For many reasons, you shouldn’t allow the developer to apply for a grid connection:
- Up to 80% of grid application from developers fail. We know this through our close work with DNOs. The level of technical, commercial and regulatory grid expertise needed to unlock a site’s potential is greater than ever before – and developers’ teams lack the skills to consistently achieve that. To reliably access available grid capacity, you need to know who to ask, what to ask, how to interpret their answers – and, importantly, when to challenge them.
- To be in a powerful position to command and negotiate the best terms, landowners must apply for and secure grid rights independently. Only then can they safely invite competing bids from amongst the most suitable developers for their site.
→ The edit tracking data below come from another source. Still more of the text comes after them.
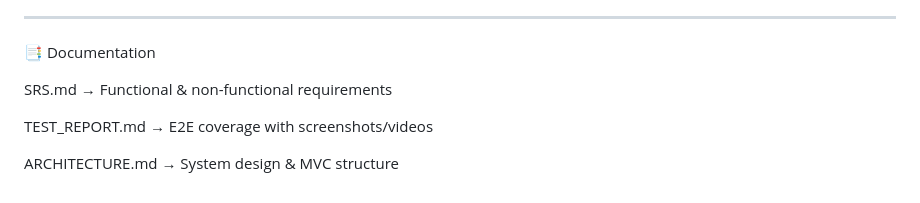
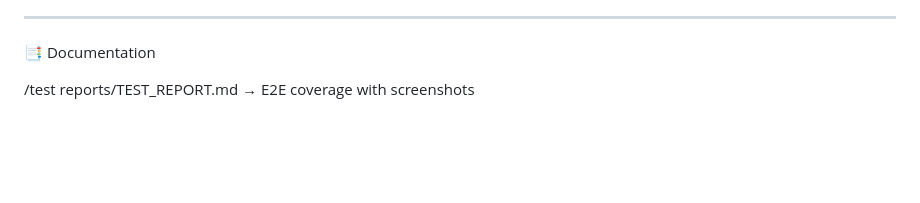
Before and after one commit to sunnieho0323/littlepal, a Markdown page: README.md, the part around the change. GitHub-like rendering; blank space fills up the shorter version.

Commit message:
30SEP: update README

```diff
--- a/README.md
+++ b/README.md
@@ -230,8 +230,4 @@ Maintain README, .env.example, and team guidelines.
 ---
 📑 Documentation
 
-SRS.md → Functional & non-functional requirements
-
-TEST_REPORT.md → E2E coverage with screenshots/videos
-
-ARCHITECTURE.md → System design & MVC structure
+/test reports/TEST_REPORT.md → E2E coverage with screenshots
```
- By keeping control of your grid rights, instead of signing them away from the outset, you also mitigate against the risk of the developer either going cold on the site – for example owing to planning issues – or of them going out of business.
Grid capacity is limited but changing
Any energy scheme needs grid rights in order to connect to the electricity network. There must be enough space (grid capacity) on the local network to export sufficient power – and a battery storage scheme also needs import capacity.
Pockets of grid capacity are available in most regions of the UK – but across the island headroom fluctuates over time. Failed projects release capacity and the DNOs are reinforcing and reconfiguring their networks – and monitoring power flows in real time to enable more generation and storage to connect.
But any spare capacity will get used up. DNOs issue grid capacity on a first-come, first-served basis, so landowners must move fast to be at the front of the grid queue. Any grid capacity remaining locally will only be enough for one scheme. If a landowner doesn’t secure that capacity for their site quickly, a neighbour will instead.
Find out if you have genuine power scheme potential
So, it’s now more vital than ever to get independent expert advice so that the right grid application is submitted for the right technology and scale – and genuinely on the landowner’s behalf (not a developer’s). This maximises the landowner’s chances of success and ensures the best offers and terms are achieved.
For landowners who want to find out whether they have a realistic opportunity for power scheme sites on their land, Roadnight Taylor offers its desktop Stop/GoTM feasibility study from £495+VAT.
If the site has genuine potential for a scheme, Roadnight Taylor can submit a grid application, on the landowner’s behalf, for the right technology and scale – and can do so on a no-win-no-fee basis. If Roadnight Taylor secure the landowner a viable offer, they can then attract the strongest rent and terms for the site by attracting competing offers from the best-performing developers.